- Given data

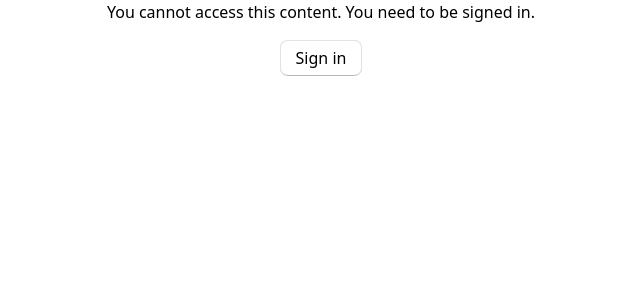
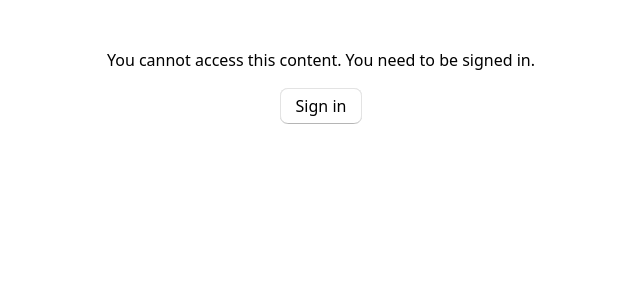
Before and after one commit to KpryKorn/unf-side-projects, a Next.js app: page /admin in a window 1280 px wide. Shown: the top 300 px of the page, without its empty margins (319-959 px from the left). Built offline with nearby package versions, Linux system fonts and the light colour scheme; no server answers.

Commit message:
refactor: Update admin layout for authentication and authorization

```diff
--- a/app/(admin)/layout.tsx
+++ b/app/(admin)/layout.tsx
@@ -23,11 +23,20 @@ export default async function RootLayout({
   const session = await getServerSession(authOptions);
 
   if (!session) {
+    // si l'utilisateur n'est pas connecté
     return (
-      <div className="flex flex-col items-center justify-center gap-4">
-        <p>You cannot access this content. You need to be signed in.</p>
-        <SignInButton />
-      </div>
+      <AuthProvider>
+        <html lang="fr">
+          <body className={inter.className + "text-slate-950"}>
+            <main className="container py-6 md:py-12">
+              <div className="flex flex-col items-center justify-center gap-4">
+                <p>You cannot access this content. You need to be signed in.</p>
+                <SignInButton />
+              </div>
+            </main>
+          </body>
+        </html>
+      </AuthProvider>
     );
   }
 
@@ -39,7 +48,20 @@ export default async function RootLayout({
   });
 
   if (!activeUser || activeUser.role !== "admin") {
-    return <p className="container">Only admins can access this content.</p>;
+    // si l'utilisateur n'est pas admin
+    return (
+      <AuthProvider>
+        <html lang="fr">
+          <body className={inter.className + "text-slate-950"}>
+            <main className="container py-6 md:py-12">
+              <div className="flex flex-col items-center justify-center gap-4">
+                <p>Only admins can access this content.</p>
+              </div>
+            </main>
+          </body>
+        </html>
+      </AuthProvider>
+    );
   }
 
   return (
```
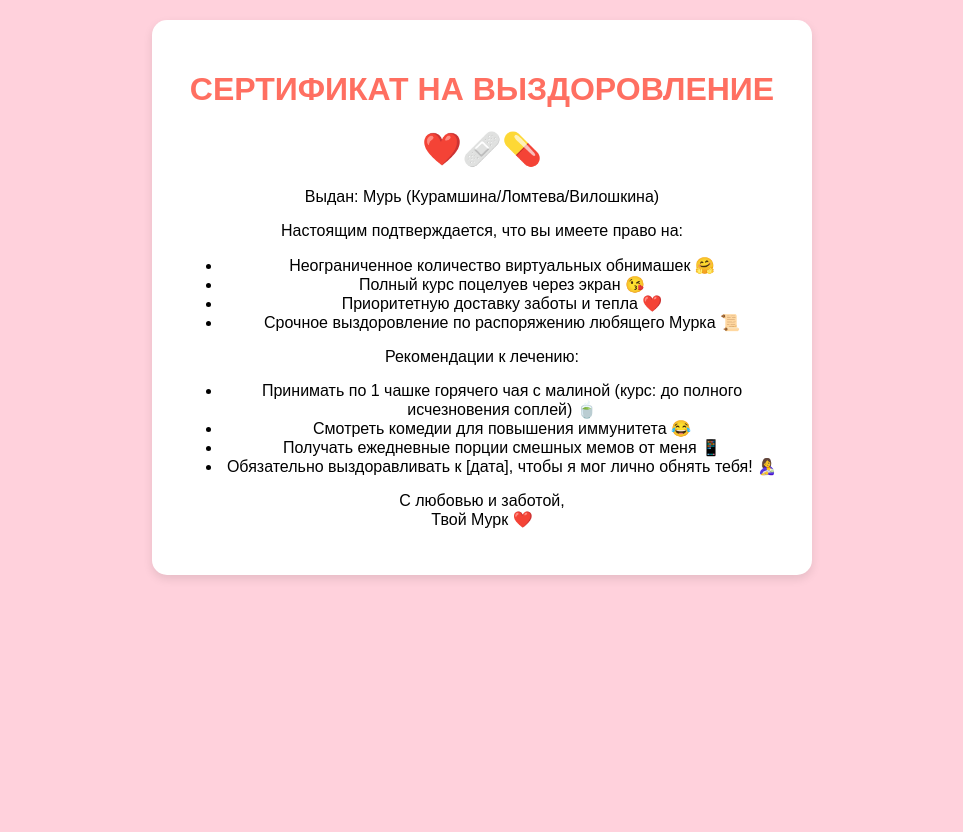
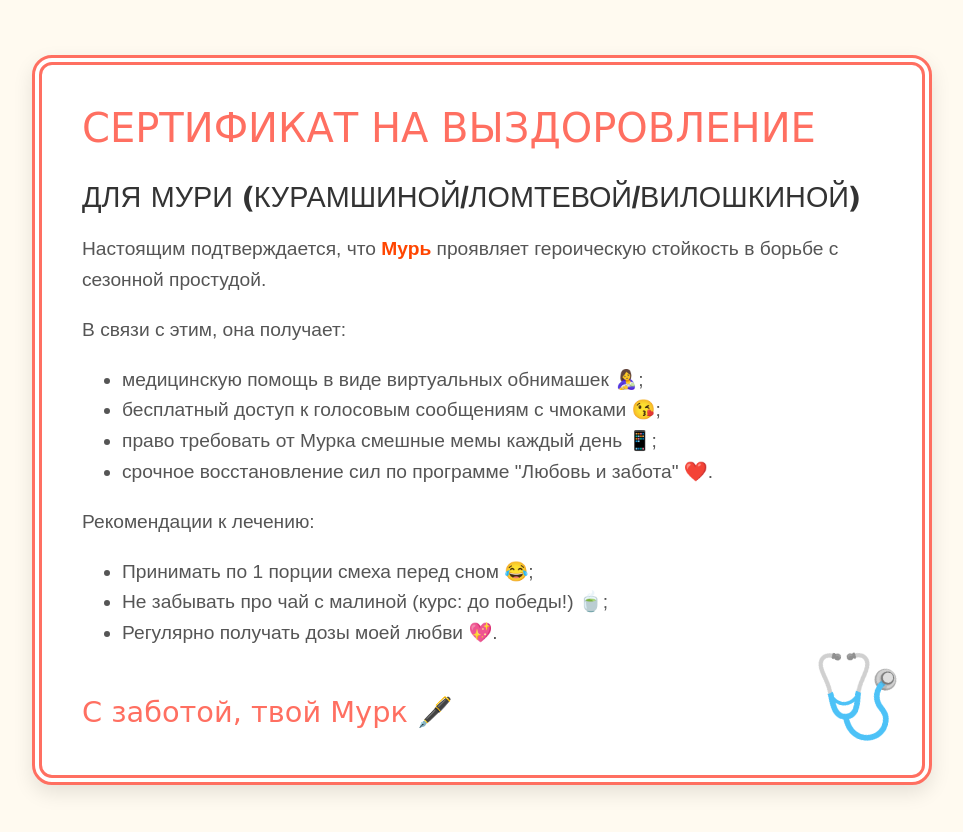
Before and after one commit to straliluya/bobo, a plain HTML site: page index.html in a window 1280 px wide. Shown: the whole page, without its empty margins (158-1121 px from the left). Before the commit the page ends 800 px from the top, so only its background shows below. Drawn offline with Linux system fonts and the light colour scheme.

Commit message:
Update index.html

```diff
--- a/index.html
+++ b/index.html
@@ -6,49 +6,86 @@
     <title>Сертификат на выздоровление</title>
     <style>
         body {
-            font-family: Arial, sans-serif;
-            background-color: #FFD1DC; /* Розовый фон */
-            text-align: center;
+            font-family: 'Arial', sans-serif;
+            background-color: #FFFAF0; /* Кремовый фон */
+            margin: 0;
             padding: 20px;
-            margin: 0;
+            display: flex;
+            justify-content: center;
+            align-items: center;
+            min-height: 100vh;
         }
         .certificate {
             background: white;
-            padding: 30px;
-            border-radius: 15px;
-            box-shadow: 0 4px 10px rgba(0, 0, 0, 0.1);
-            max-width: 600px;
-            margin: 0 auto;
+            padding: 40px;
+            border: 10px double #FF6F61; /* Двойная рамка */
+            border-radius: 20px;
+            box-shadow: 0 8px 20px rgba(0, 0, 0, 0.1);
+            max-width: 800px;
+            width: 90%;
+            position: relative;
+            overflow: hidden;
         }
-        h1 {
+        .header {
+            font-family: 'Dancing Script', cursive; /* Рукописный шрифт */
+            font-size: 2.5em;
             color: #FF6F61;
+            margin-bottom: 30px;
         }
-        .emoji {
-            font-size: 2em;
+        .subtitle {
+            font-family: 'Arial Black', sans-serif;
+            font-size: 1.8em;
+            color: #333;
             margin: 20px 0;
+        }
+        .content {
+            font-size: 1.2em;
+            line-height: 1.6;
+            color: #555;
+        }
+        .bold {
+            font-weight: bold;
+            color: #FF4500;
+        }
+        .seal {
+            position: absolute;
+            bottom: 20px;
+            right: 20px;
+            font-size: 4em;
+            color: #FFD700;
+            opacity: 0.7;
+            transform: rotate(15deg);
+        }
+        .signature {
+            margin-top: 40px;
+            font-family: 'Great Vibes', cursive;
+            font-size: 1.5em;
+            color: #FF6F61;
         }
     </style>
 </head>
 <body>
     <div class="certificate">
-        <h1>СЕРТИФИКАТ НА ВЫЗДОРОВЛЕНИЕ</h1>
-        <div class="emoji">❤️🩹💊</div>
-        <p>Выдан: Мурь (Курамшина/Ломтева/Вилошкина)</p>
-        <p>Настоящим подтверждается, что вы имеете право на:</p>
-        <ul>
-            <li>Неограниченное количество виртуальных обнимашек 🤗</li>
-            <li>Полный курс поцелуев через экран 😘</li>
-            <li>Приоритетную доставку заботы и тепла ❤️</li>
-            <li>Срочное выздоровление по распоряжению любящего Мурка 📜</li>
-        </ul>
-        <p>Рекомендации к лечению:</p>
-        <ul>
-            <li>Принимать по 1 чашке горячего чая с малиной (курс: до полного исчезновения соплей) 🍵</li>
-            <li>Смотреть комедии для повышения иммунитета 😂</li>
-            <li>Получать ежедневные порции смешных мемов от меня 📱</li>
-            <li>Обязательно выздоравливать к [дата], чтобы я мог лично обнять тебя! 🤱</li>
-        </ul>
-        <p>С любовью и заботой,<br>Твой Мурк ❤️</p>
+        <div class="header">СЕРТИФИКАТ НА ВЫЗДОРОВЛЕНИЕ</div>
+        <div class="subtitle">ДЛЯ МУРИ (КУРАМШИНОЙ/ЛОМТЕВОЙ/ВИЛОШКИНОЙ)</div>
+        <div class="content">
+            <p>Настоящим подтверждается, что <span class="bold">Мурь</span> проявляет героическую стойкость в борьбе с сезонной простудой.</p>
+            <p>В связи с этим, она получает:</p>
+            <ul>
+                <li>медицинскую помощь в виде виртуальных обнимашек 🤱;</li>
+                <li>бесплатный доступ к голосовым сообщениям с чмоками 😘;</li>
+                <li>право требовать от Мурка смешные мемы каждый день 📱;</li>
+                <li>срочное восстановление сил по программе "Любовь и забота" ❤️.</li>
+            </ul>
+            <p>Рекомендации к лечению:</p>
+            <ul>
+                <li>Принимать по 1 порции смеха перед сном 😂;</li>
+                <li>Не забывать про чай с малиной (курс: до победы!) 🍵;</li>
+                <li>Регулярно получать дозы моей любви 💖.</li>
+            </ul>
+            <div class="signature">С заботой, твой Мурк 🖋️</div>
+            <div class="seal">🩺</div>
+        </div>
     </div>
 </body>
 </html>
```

...

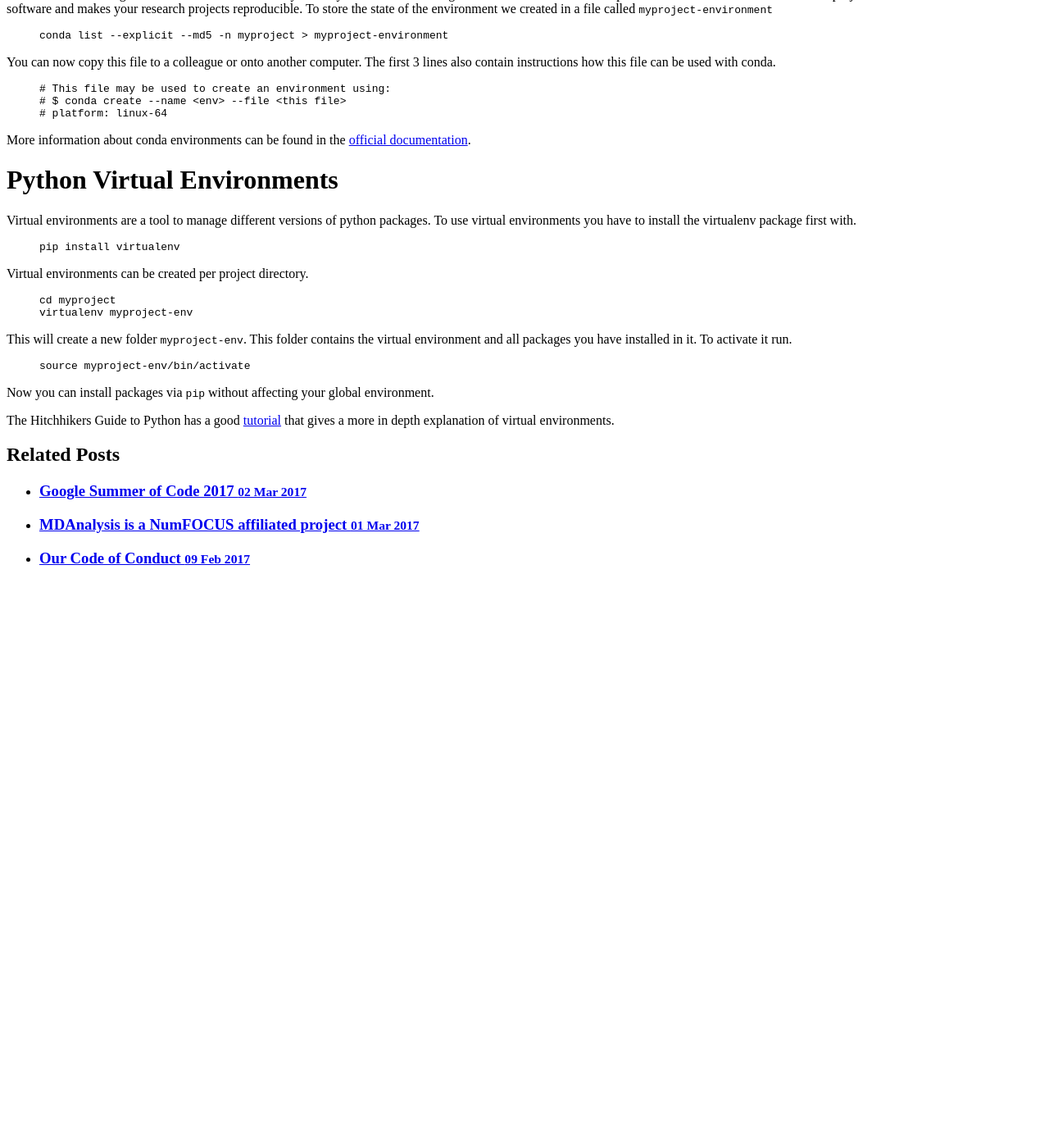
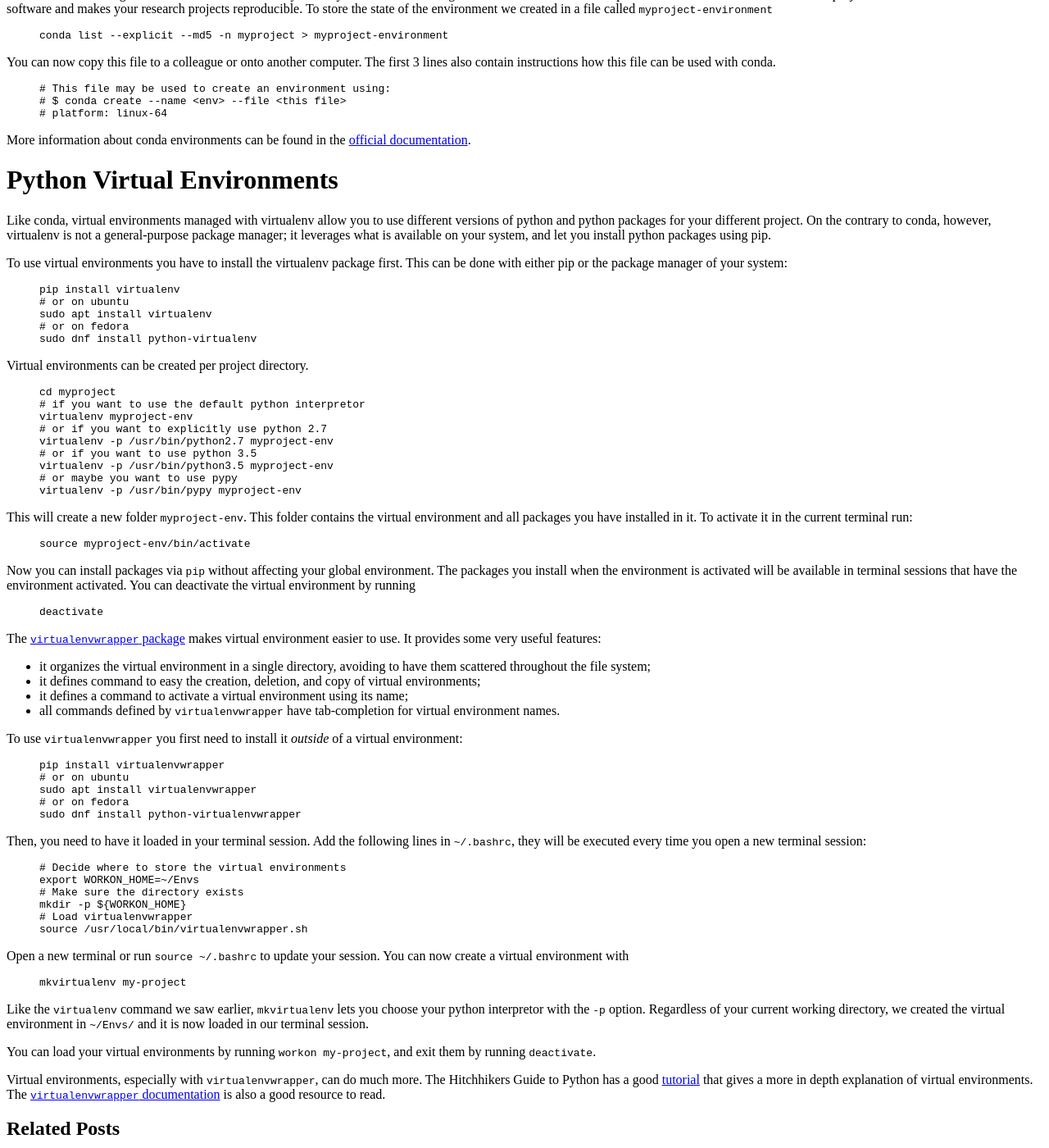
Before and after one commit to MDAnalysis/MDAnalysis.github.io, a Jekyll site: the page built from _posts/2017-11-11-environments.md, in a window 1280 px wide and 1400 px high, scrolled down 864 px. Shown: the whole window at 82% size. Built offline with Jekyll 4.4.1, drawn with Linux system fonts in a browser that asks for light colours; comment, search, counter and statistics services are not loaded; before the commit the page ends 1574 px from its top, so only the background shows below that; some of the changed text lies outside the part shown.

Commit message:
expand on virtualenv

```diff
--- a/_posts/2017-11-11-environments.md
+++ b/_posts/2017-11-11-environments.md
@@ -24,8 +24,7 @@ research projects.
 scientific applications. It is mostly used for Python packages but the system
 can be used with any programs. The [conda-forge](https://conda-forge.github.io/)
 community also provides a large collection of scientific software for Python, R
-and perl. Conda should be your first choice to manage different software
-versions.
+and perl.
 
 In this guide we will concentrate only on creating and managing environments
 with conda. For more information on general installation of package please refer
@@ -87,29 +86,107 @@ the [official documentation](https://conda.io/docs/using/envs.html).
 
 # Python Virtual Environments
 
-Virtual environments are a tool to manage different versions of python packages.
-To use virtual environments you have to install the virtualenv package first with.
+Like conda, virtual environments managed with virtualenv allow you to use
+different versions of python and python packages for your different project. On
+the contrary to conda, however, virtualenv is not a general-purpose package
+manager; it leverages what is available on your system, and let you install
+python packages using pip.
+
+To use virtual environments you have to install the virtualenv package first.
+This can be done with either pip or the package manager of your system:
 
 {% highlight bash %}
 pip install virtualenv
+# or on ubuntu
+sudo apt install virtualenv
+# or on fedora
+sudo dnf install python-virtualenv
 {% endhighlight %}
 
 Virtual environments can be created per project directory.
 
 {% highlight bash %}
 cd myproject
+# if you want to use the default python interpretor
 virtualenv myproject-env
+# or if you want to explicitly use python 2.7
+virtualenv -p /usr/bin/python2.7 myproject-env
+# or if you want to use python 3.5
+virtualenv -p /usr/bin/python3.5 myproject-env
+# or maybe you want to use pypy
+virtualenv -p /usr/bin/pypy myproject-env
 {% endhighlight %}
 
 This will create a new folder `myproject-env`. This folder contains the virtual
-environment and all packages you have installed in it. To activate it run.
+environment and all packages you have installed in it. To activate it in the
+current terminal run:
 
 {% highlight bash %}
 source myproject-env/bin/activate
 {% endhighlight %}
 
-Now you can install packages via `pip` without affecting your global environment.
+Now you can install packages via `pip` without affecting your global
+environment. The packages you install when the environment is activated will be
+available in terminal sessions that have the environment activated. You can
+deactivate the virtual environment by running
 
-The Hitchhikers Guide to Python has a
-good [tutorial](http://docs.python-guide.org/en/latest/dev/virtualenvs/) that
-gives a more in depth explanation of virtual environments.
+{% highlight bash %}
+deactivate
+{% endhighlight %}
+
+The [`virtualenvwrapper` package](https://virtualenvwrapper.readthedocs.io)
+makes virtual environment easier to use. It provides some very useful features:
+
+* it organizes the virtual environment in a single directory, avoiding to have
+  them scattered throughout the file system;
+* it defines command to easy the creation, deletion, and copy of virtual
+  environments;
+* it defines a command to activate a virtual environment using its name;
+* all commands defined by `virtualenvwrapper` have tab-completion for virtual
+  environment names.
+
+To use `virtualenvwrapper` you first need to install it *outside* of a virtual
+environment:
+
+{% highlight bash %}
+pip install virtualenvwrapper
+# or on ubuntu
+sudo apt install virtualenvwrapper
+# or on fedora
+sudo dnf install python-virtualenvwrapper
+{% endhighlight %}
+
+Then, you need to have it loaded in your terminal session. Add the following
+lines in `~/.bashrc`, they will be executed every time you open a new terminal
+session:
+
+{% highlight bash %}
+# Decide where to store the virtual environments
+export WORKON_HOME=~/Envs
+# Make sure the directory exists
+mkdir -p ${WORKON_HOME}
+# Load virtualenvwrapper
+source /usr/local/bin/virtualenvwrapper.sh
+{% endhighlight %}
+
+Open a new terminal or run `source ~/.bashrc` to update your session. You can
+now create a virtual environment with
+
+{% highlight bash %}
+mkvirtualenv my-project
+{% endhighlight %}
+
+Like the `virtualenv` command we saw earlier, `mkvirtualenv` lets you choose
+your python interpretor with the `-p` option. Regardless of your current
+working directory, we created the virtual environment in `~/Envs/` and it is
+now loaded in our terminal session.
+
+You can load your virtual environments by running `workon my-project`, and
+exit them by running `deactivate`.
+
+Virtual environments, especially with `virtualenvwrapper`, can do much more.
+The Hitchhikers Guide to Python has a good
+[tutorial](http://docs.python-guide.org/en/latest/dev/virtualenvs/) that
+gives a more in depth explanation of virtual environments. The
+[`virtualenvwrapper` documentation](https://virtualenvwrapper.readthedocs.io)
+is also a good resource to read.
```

- Exercise description
Whenever the word "packages" shows up in a line of the entries, list that line.

- Finished task
 scientific applications. It is mostly used for Python packages but the system
-Virtual environments are a tool to manage different versions of python packages.
+different versions of python and python packages for your different project. On
+python packages using pip.
-environment and all packages you have installed in it. To activate it run.
+environment and all packages you have installed in it. To activate it in the
-Now you can install packages via `pip` without affecting your global environment.
+Now you can install packages via `pip` without affecting your global
+environment. The packages you install when the environment is activated will be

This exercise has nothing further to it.